Top health care executives named fellows at Malcolm Weiner Center
Harris A. Berman, CEO of Tufts Health Plan, and David M. Lawrence, who served as chairman of the board and CEO of Kaiser Foundation Health Plan Inc. until his retirement last May, have been named spring 2003 fellows at the Kennedy School of Government’s Malcolm Weiner Center for Social Policy. As fellows, Berman and Lawrence will interact with Kennedy School and Harvard Medical School faculty and students, focusing on the current crisis in state and national health care.
Liu awarded DoD grant
The Department of Defense (DoD) has awarded a grant to David Liu, assistant professor of chemistry and chemical biology, for work on the synthesis of long-chained sequence-controlled polymers. Liu’s grant is part of the DoD Multidisciplinary University Research Initiative (MURI) program. The average award is $1 million per year over a three-year period with the possibility of two additional years of funding.
Risk magazine honors Robert C. Merton
The 15th anniversary issue of Risk magazine has included Robert C. Merton, the John and Natty McArthur University Professor, in its Risk Hall of Fame. The magazine honored Merton as one of 50 “pioneers in risk management.”
Power wins J. Anthony Lukas Book Prize
Kennedy School of Government Lecturer in Public Policy Samantha Power has been named a recipient of the 2003 J. Anthony Lukas Book Prize. Given annually, the prize recognizes superb examples of nonfiction that exemplify a commitment to serious research and social concern. Power received the award for “A Problem from Hell: America and the Age of Genocide” (Basic Books, 2002).
“Samantha Power writes with passion and precision about America’s response to genocide in the 20th century,” the prize jurors noted, adding that the book “compels a re-examination of American foreign policy in the murderous 20th century and invites reflection upon the complex conflicts that are already defining the new one.”
The $10,000 award, co-administered by the Columbia University Graduate School of Journalism and the Nieman Foundation at Harvard, will be presented May 8 at Columbia.
Eisenberg named SRCD award winner
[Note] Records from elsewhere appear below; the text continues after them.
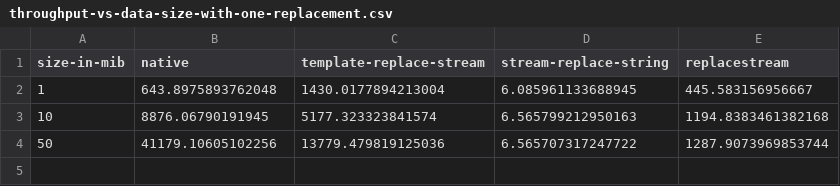
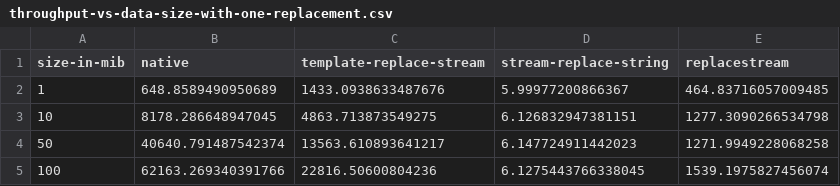
Before and after one commit to SoulKa/template-replace-stream, a CSV file: benchmarks/plots/throughput-vs-data-size-with-one-replacement.csv, drawn as a sheet.

Commit message:
add 100MiB to benchmark again

```diff
--- a/benchmarks/plots/throughput-vs-data-size-with-one-replacement.csv
+++ b/benchmarks/plots/throughput-vs-data-size-with-one-replacement.csv
@@ -1,4 +1,5 @@
 size-in-mib,native,template-replace-stream,stream-replace-string,replacestream
-1,643.8975893762048,1430.0177894213004,6.085961133688945,445.583156956667
-10,8876.06790191945,5177.323323841574,6.565799212950163,1194.8383461382168
-50,41179.10605102256,13779.479819125036,6.565707317247722,1287.9073969853744
+1,648.8589490950689,1433.0938633487676,5.99977200866367,464.83716057009485
+10,8178.286648947045,4863.713873549275,6.126832947381151,1277.3090266534798
+50,40640.791487542374,13563.610893641217,6.147724911442023,1271.9949228068258
+100,62163.269340391766,22816.50600804236,6.1275443766338045,1539.1975827456074
```
Also changed, not shown: benchmarks/plots/size-vs-duration-with-10k-replacement.csv, benchmarks/plots/size-vs-duration-with-one-replacement.csv, 4 other files.
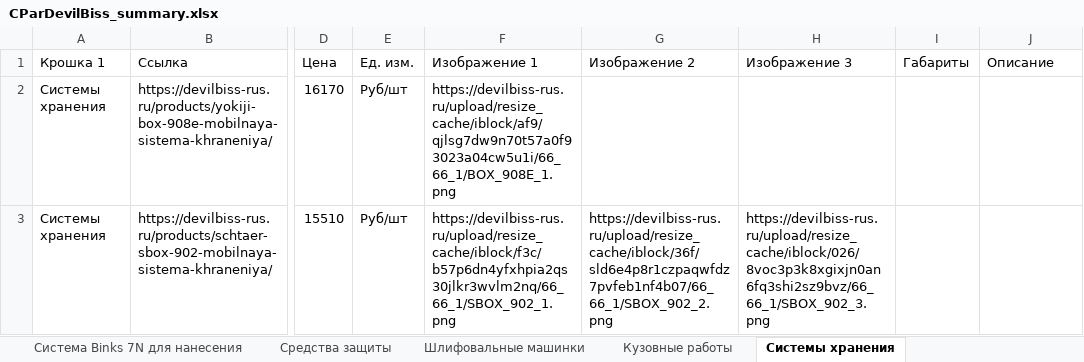
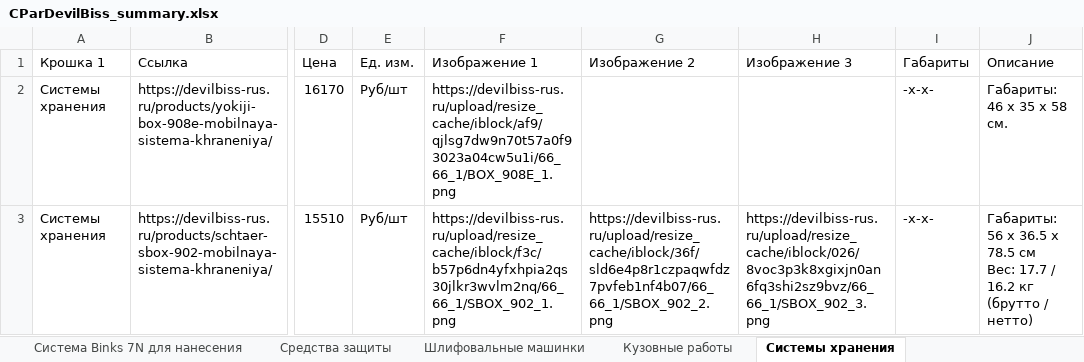
Before and after one commit to DARYIEN/detailedParsers, an Excel workbook: root/parsers/CParDevilBiss/CParDevilBiss_summary.xlsx, sheet Системы хранения, drawn as a sheet; only a part is shown, gaps mark what is left out; values as stored, in another font and other column widths than the file's, no borders; ↵ is a line break in a cell; the diff names each change by its address in the sheet, - before the commit and + after, or states it on an @@ line.

```diff
--- a/root/parsers/CParDevilBiss/CParDevilBiss_summary.xlsx (sheet Системы хранения)
+++ b/root/parsers/CParDevilBiss/CParDevilBiss_summary.xlsx (sheet Системы хранения)
-I2:I3 (Габариты): (empty)
+I2:I3 (Габариты): -x-x-
-J2 (Описание): (empty)
+J2 (Описание): Габариты: 46 x 35 x 58 см.
-J3 (Описание): (empty)
+J3 (Описание): Габариты: 56 x 36.5 x 78.5 см ↵ Вес: 17.7 / 16.2 кг (брутто / нетто)
```
Also changed, not shown: sheet Все товары, sheet Краскопульты, sheet Шлифовальные машинки, sheet Сварочное оборудование, sheet Принадлежности для краскопульто, sheet Сопла, 20 more sheets, root/parsers/CParDevilBissClub/CParDevilBissClub_summary.xlsx, 31 other files.
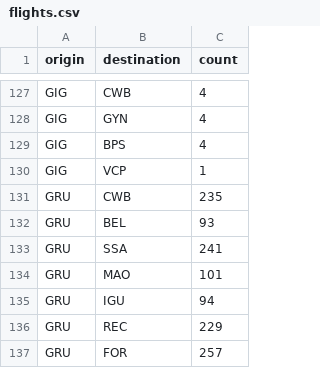
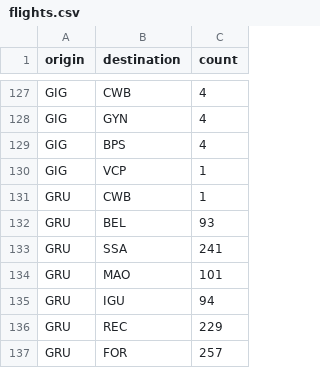
Before and after one commit to guilhermelight1/explore2022, a CSV file: flights.csv, drawn as a sheet; only a part is shown, gaps mark what is left out; the diff covers the shown part only.

```diff
--- a/flights.csv
+++ b/flights.csv
@@ -130,3 +130,3 @@ GIG,BPS,4
 GIG,VCP,1
-GRU,CWB,235
+GRU,CWB,1
 GRU,BEL,93
```
Also changed, not shown: 54 added rows elsewhere in this file.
Leon Eisenberg, Maude and Lillian Presley Professor of Social Medicine and Professor of Psychiatry Emeritus, will be presented with the 2003 Award for Distinguished Contributions to Public Policy for Children by the Society for Research in Child Development (SRCD) at its upcoming meeting on April 25. The award, given every two years, will be presented by the society’s president Sir Michael Rutter. Professor of Social Medicine Felton Earls will accept the prize on behalf of Eisenberg, who will be taking part in a symposium at the Institute of Psychiatry in London at the time of the ceremony.
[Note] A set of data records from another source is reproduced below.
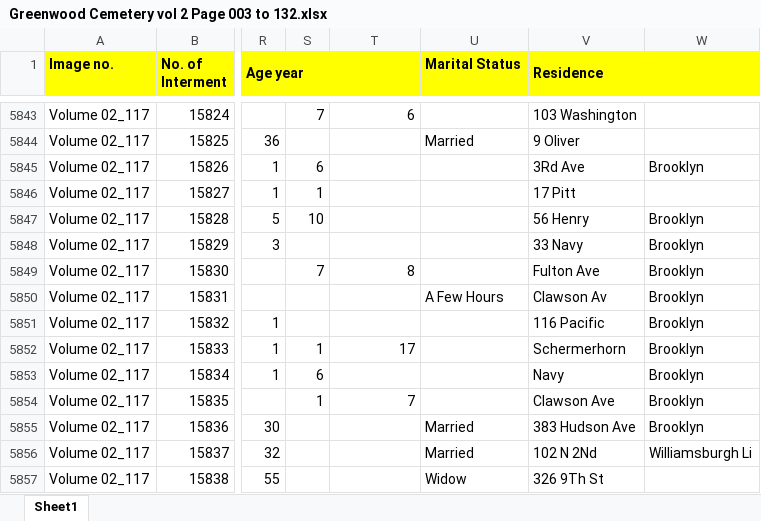
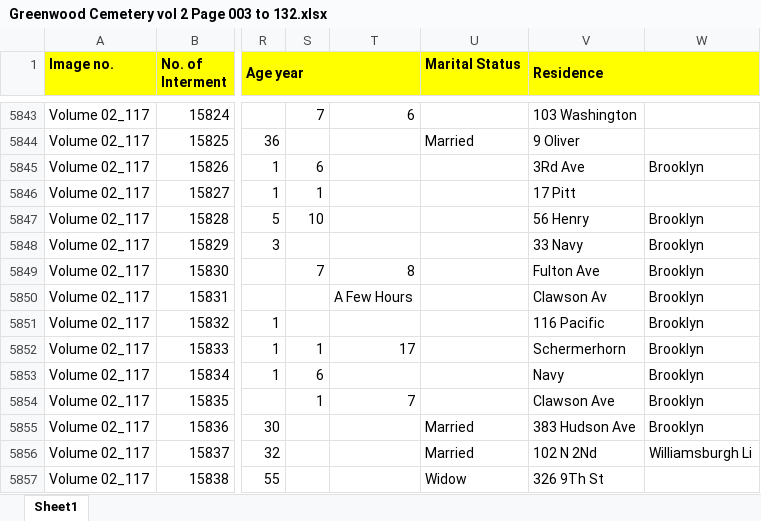
Before and after one commit to Green-Wood-Cemetery/burial-registry-search, an Excel workbook: data/excel/Greenwood Cemetery vol 2 Page 003 to 132.xlsx, sheet Sheet1, drawn as a sheet; only a part is shown, gaps mark what is left out; values as stored, in another font and other column widths than the file's, no borders; charts and pictures not drawn; the diff names each change by its address in the sheet, - before the commit and + after, or states it on an @@ line.

```diff
--- a/data/excel/Greenwood Cemetery vol 2 Page 003 to 132.xlsx (sheet Sheet1)
+++ b/data/excel/Greenwood Cemetery vol 2 Page 003 to 132.xlsx (sheet Sheet1)
-T5850: (empty)
+T5850: A Few Hours
-U5850 (Marital Status): A Few Hours
+U5850 (Marital Status): (empty)
```
Also changed, not shown: 11 other files.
GSD team named finalist in urban design competition
A team from Harvard’s Graduate School of Design (GSD) has been named one of the four finalists for the ULI (Urban Land Institute) Gerald D. Hines Student Urban Design Competition. Charged with the redesign of a transitional portion of South Capitol Street in Washington, D.C., the GSD team submitted “City Beautiful and City Real.”
The other finalists – the Massachusetts Institute of Technology, the University of Pennsylvania, and the University of Southern California – were selected from 45 submissions from 26 universities across the United States and Canada. The winning team will be announced on April 25.
‘Thematic Origin of Scientific Thought’ hits 30
This year marks the 30-year anniversary of Gerald Holton’s book “Thematic Origin of Scientific Thought” (Harvard University Press, 1973). Beginning today (April 3) through April 5, an international group of scholars will present their current work based on Holton’s idea of the thematic analysis of scientific thought at the University of Rabat, Morocco, as part of the International Conference on History and Philosophy of Science. Holton is the Mallinckrodt Professor of Physics and Professor of the History of Science Emeritus. – Compiled by Andrew Brooks